» **Problem to solve**
In the data below, one line contains "uncertainty_method_cmp: larger fonts;" and a later one contains "-15,8 +15,8 @@". Print both, with every line between them, exactly and alone.

» **Records for this exercise**
==========
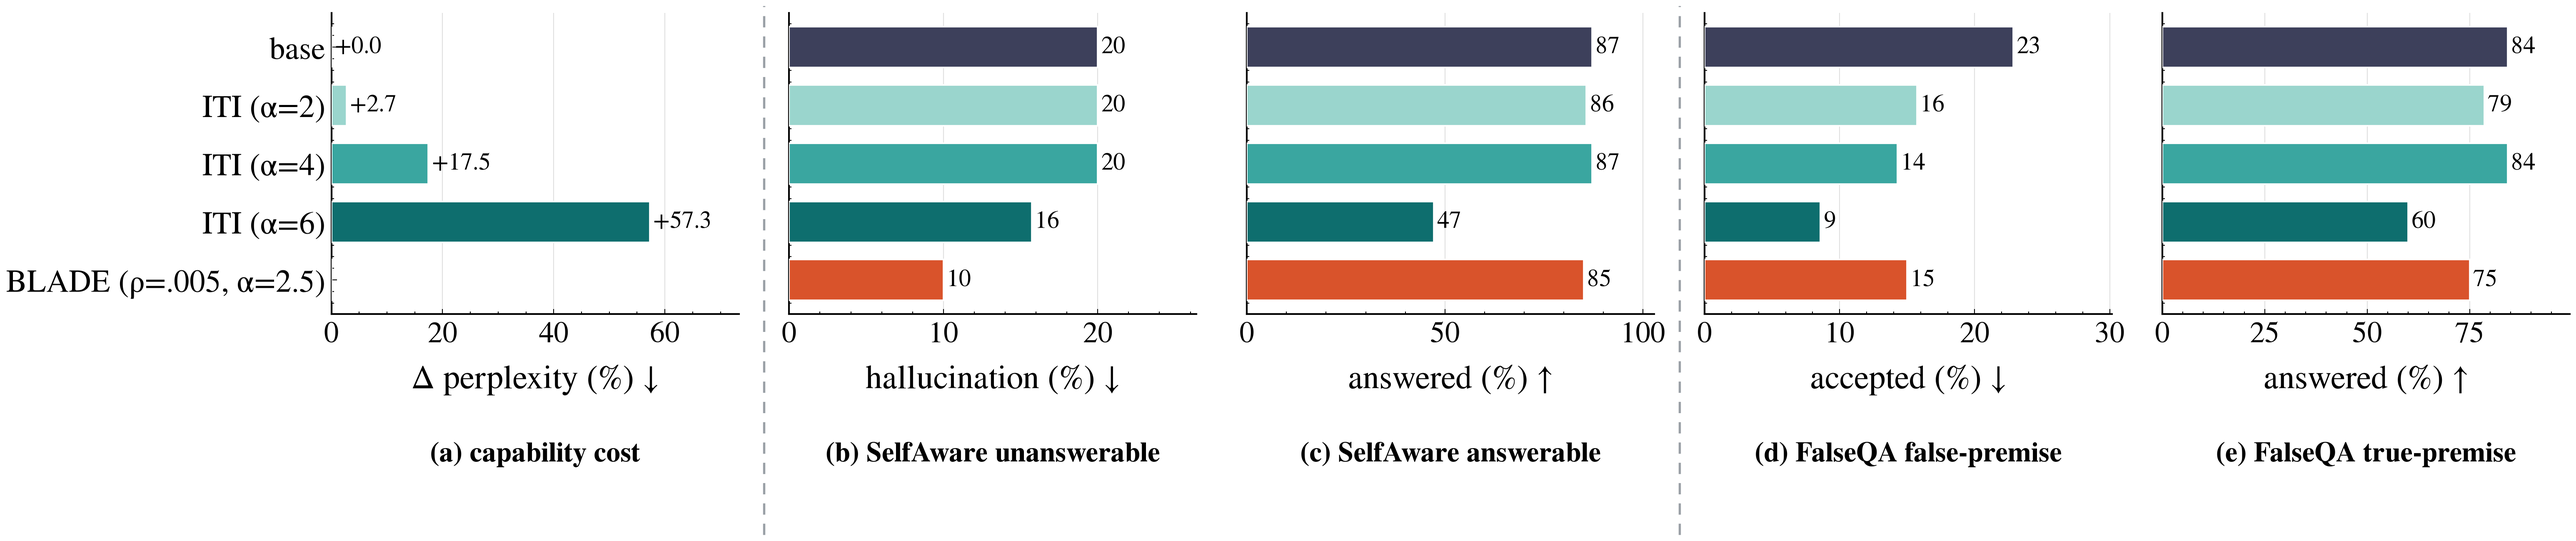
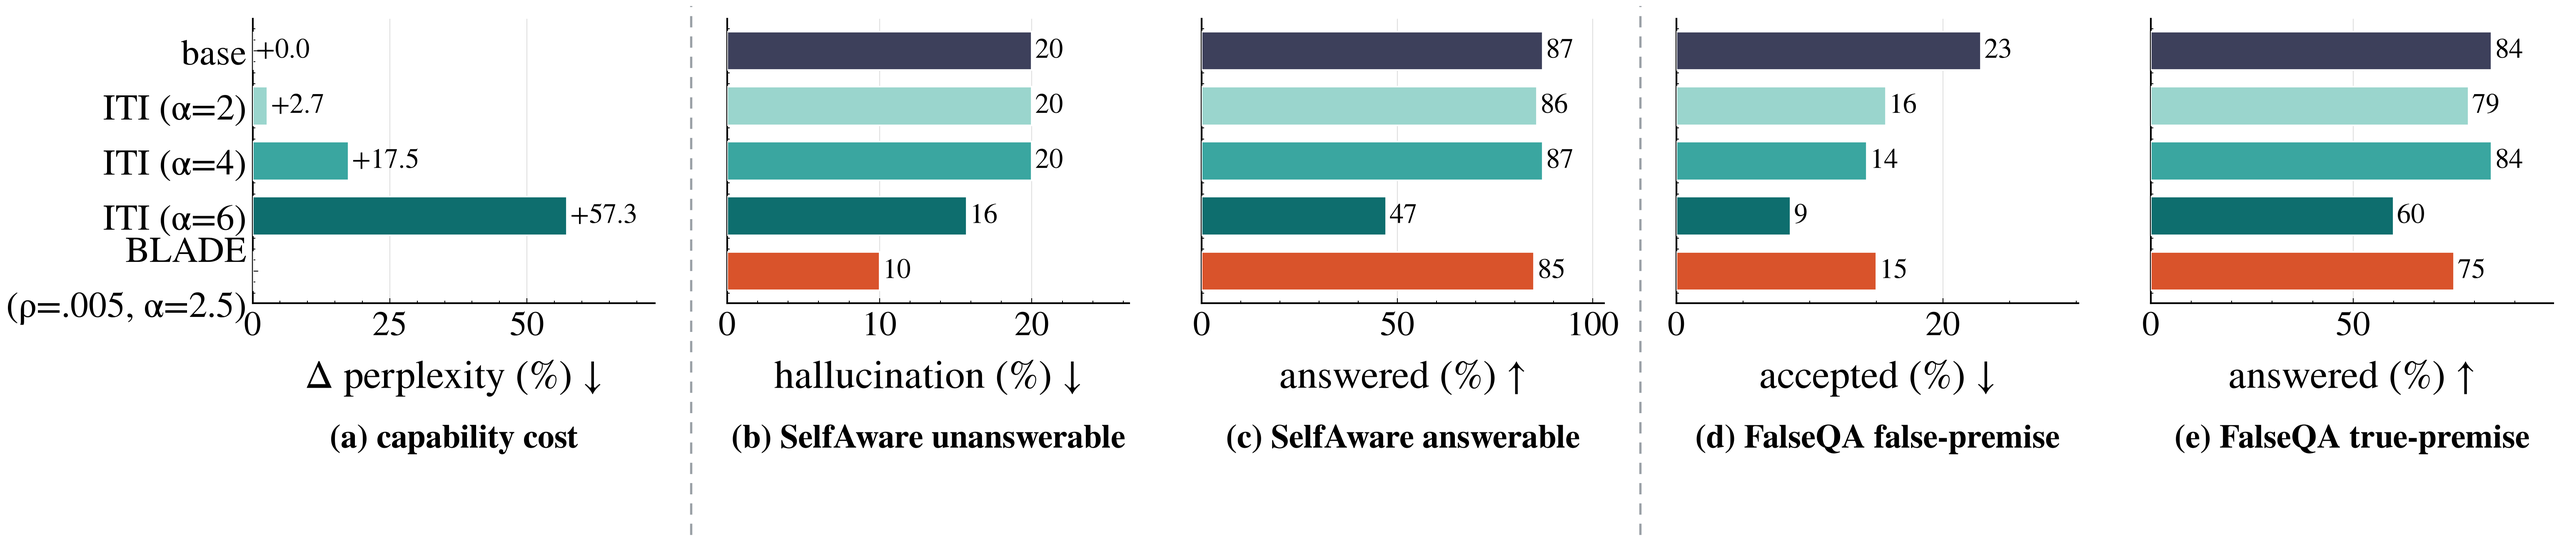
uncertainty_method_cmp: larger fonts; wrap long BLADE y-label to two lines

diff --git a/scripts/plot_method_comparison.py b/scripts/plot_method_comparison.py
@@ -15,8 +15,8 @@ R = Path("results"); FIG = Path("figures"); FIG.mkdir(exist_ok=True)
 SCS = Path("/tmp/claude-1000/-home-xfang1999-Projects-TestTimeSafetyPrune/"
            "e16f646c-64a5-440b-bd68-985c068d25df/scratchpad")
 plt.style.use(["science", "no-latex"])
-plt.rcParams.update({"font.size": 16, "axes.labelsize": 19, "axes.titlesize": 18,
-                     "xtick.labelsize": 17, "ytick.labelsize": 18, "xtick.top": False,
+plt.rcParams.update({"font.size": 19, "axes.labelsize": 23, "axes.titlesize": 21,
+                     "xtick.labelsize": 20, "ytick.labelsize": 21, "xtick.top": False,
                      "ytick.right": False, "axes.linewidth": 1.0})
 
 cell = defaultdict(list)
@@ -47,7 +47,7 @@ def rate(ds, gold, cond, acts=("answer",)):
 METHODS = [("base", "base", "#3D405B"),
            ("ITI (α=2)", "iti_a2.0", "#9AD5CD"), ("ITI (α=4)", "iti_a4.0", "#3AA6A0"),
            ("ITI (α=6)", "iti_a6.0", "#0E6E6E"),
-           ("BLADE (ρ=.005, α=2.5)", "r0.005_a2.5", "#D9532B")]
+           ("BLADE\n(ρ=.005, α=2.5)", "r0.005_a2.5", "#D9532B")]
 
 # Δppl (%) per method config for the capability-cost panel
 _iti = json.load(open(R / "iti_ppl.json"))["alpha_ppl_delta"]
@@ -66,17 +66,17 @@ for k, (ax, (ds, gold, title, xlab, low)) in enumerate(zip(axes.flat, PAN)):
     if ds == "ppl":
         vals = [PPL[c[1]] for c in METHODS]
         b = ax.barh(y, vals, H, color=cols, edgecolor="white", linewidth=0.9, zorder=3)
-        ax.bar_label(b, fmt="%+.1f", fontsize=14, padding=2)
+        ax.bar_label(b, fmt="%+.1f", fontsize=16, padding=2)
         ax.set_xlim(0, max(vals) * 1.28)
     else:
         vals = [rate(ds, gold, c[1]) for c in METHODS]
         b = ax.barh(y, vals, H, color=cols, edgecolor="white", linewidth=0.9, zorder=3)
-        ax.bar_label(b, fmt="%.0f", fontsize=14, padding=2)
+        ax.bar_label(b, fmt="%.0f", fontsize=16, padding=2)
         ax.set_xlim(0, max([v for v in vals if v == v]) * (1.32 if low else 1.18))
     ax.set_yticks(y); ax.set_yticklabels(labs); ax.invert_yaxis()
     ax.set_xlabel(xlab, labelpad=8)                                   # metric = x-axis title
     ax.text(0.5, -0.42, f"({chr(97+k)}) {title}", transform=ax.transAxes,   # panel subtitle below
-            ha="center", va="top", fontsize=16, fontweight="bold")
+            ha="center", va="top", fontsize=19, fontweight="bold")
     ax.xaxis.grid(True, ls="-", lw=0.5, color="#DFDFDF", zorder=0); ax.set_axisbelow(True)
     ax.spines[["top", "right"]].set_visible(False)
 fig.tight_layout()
==========
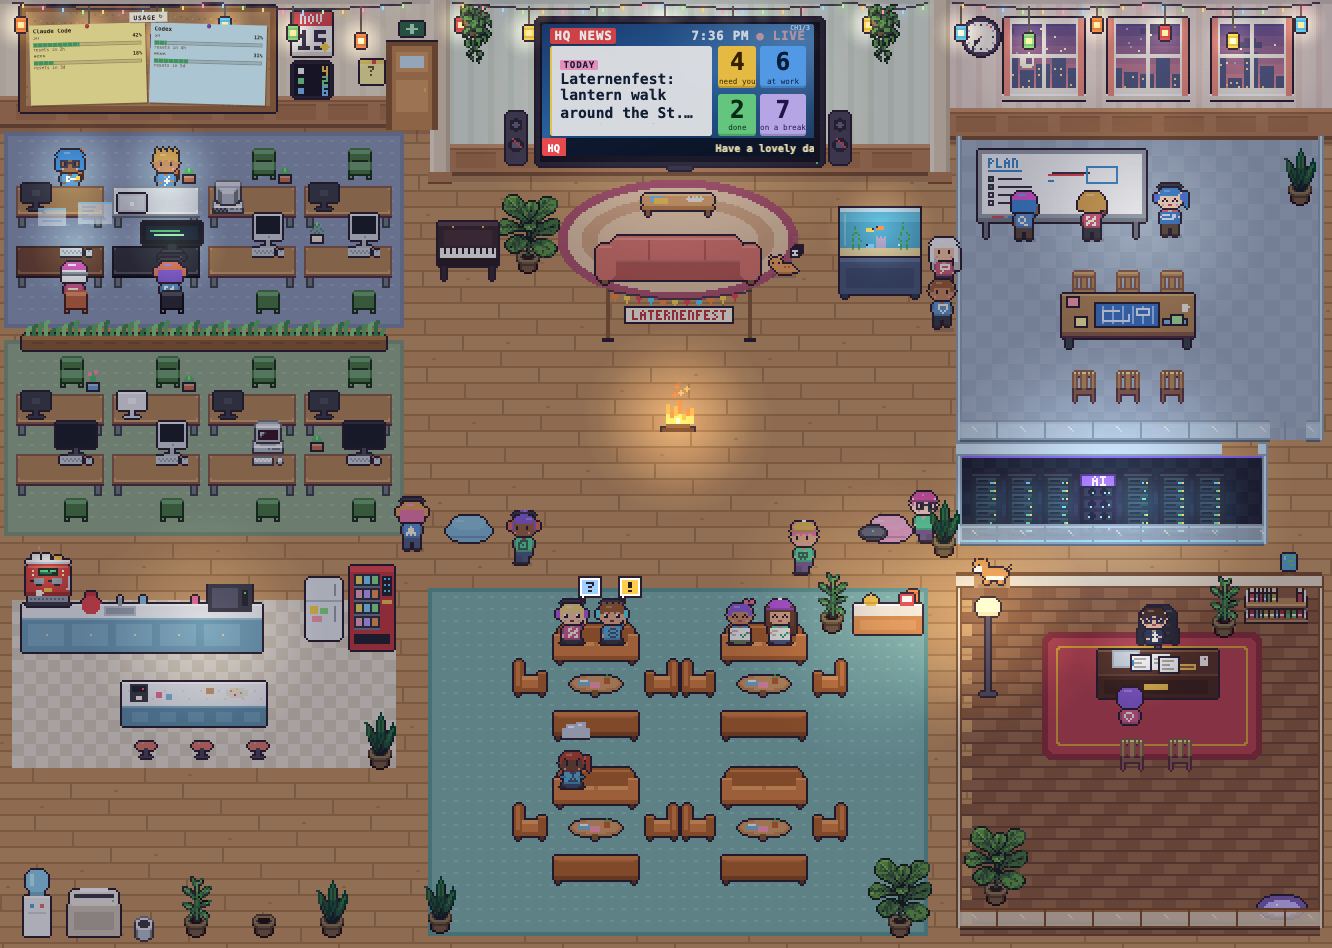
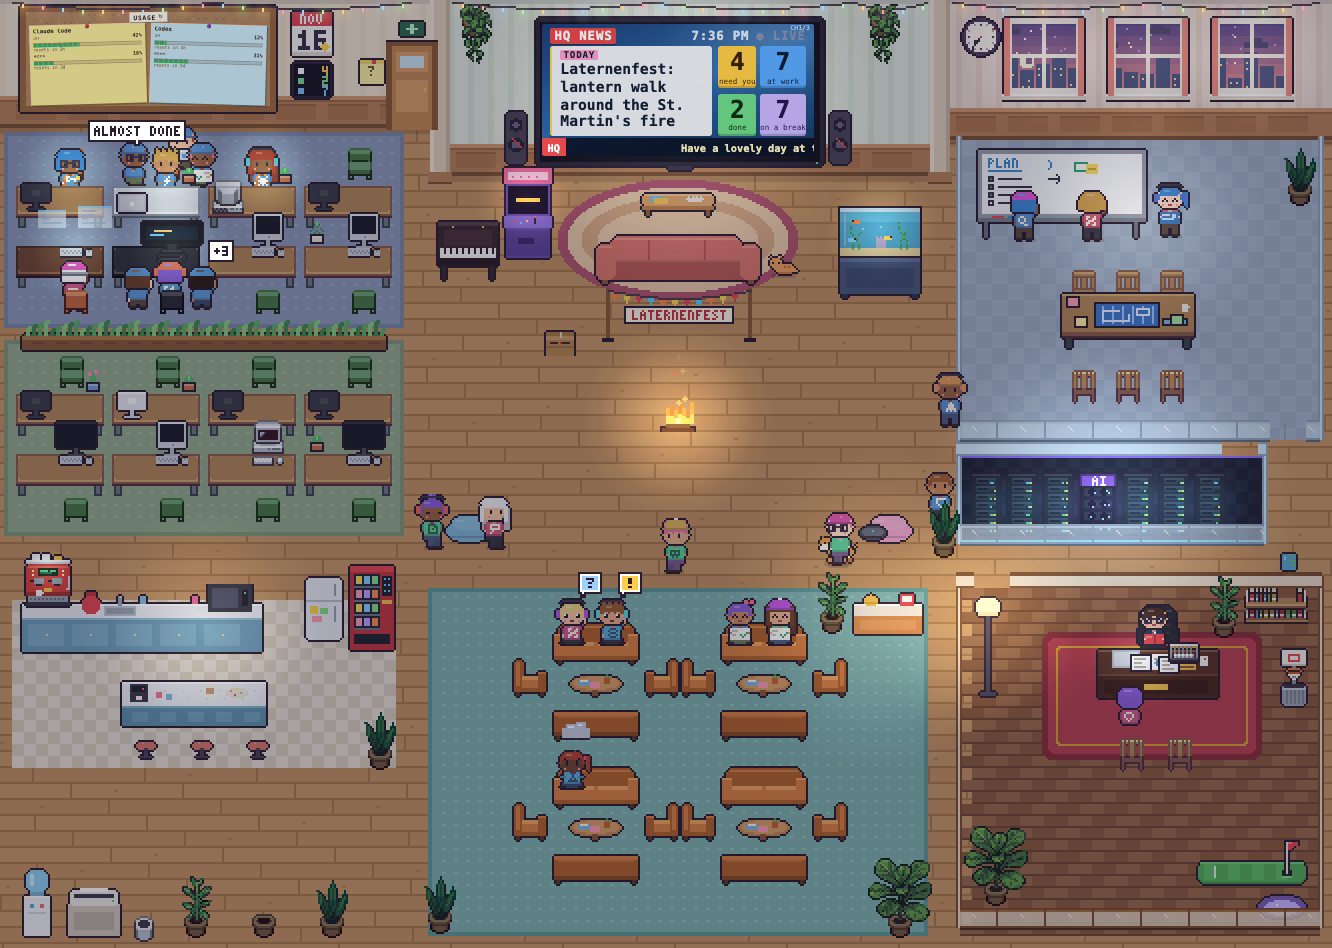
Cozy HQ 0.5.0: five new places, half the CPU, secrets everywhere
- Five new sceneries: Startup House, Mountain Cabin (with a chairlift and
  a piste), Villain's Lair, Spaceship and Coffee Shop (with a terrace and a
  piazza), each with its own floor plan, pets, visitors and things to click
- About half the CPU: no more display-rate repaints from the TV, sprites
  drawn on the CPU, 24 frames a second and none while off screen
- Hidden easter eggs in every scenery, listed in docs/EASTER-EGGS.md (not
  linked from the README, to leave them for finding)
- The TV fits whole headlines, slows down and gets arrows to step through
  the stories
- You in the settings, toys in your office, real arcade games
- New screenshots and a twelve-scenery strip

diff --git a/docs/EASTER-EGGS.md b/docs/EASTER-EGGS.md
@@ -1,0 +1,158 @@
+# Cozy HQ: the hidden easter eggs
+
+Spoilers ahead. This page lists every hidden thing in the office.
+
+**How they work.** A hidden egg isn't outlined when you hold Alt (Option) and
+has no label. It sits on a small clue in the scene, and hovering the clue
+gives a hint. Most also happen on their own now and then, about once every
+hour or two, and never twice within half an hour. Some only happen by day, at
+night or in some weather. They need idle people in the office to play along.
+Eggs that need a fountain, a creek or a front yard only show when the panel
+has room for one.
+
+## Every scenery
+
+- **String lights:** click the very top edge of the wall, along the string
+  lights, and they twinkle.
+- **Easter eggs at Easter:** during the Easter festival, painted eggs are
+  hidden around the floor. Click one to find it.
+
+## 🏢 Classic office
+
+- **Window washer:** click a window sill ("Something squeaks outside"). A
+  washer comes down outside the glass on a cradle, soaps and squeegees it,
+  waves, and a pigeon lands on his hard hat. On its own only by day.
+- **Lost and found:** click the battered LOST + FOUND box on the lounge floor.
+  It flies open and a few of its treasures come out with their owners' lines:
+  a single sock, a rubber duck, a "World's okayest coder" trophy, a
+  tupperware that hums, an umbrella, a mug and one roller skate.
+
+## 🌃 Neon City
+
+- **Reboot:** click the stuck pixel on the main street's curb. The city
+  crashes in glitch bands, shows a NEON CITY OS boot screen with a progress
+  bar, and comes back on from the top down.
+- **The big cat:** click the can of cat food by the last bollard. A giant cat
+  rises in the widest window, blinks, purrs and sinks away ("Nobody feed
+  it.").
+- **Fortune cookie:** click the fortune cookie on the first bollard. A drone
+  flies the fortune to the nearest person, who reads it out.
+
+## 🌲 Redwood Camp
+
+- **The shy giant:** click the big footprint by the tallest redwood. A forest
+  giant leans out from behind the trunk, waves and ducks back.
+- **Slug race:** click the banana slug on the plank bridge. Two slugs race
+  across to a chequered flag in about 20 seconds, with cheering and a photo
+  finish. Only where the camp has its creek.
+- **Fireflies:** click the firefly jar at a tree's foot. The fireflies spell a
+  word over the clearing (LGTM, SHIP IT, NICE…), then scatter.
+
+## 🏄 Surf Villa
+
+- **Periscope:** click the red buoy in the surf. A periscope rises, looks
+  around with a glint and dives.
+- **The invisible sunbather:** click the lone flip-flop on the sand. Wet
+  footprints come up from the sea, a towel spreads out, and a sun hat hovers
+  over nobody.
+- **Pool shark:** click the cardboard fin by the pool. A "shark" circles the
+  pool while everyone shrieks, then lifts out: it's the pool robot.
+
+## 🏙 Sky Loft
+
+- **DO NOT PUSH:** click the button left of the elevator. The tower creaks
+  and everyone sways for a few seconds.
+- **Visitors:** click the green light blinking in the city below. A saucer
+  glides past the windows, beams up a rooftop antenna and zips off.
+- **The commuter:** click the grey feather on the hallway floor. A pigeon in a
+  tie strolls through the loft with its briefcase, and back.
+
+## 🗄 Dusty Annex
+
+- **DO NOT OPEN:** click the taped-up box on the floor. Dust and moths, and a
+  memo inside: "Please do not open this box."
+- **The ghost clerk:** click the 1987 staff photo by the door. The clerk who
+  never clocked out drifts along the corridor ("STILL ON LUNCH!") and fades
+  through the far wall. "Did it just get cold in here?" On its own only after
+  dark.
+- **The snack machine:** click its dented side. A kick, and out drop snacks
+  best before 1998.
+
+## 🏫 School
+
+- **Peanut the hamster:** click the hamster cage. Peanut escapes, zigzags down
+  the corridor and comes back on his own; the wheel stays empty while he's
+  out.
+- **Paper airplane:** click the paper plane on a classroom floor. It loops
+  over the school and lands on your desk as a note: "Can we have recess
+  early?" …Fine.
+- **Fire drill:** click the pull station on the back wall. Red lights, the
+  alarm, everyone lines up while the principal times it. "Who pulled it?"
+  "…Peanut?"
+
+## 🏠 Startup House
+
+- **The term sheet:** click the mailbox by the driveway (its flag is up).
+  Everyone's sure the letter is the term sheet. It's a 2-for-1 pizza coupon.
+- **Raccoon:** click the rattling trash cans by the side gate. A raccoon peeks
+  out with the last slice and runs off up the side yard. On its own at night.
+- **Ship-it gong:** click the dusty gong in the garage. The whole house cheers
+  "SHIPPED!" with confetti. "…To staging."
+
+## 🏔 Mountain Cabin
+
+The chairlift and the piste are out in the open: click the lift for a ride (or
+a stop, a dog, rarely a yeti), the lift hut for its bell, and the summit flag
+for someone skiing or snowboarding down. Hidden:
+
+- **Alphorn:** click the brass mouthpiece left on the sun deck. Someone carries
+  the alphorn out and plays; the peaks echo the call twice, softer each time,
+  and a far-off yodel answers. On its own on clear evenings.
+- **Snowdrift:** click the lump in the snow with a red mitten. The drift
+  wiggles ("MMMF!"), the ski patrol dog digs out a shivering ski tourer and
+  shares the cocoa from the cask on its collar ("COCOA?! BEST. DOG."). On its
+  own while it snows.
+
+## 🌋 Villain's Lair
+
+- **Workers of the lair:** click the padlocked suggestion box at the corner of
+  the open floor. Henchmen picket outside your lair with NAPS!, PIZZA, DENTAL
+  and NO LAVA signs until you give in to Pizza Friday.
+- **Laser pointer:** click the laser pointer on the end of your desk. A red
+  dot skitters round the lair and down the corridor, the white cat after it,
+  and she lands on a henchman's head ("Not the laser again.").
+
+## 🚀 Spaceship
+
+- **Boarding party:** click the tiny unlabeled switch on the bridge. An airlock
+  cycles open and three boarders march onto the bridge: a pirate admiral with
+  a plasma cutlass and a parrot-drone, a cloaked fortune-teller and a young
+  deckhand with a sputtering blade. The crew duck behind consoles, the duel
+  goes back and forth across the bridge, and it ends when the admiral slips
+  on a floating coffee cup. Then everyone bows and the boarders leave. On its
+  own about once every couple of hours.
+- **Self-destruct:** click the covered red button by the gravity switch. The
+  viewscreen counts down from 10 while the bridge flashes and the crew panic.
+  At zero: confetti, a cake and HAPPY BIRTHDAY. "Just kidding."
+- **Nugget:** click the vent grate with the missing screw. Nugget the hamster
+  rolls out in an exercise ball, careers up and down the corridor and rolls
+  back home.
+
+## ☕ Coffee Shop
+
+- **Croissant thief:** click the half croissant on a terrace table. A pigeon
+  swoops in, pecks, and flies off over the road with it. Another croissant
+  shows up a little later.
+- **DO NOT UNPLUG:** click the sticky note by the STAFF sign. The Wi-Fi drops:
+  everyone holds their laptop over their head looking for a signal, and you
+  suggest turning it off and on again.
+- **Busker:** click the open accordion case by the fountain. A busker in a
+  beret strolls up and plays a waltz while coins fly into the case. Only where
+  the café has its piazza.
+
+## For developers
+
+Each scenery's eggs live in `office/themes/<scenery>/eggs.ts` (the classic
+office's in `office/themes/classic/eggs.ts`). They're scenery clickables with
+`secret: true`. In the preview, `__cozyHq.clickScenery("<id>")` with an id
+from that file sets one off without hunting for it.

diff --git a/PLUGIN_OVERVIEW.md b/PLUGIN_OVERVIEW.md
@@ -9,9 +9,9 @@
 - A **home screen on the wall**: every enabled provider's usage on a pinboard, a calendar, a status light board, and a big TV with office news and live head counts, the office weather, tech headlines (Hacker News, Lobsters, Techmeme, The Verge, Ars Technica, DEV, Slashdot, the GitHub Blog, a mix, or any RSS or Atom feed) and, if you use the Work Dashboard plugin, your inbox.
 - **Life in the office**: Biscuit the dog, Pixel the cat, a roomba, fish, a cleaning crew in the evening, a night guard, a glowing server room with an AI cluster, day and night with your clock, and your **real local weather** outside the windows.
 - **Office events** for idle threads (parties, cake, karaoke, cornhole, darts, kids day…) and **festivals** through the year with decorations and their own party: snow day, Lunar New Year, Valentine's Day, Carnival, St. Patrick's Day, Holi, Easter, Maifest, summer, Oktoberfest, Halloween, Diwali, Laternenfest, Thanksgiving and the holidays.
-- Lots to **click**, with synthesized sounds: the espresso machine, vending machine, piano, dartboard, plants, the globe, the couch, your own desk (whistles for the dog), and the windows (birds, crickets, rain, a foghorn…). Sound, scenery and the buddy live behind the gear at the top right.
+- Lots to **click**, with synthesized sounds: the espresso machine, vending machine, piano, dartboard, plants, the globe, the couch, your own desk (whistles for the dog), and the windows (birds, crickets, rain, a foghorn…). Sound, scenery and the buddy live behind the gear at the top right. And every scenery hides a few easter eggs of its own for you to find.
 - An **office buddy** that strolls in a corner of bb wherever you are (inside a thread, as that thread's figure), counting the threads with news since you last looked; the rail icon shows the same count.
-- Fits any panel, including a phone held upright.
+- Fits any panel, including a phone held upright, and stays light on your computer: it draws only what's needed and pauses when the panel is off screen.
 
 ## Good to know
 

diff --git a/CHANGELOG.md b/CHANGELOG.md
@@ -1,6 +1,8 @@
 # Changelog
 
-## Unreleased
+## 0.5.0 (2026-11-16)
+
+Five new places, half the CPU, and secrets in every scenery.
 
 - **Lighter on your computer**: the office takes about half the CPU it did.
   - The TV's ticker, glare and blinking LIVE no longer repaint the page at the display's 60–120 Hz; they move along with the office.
==========
» **Written reply**
uncertainty_method_cmp: larger fonts; wrap long BLADE y-label to two lines

diff --git a/scripts/plot_method_comparison.py b/scripts/plot_method_comparison.py
@@ -15,8 +15,8 @@ R = Path("results"); FIG = Path("figures"); FIG.mkdir(exist_ok=True)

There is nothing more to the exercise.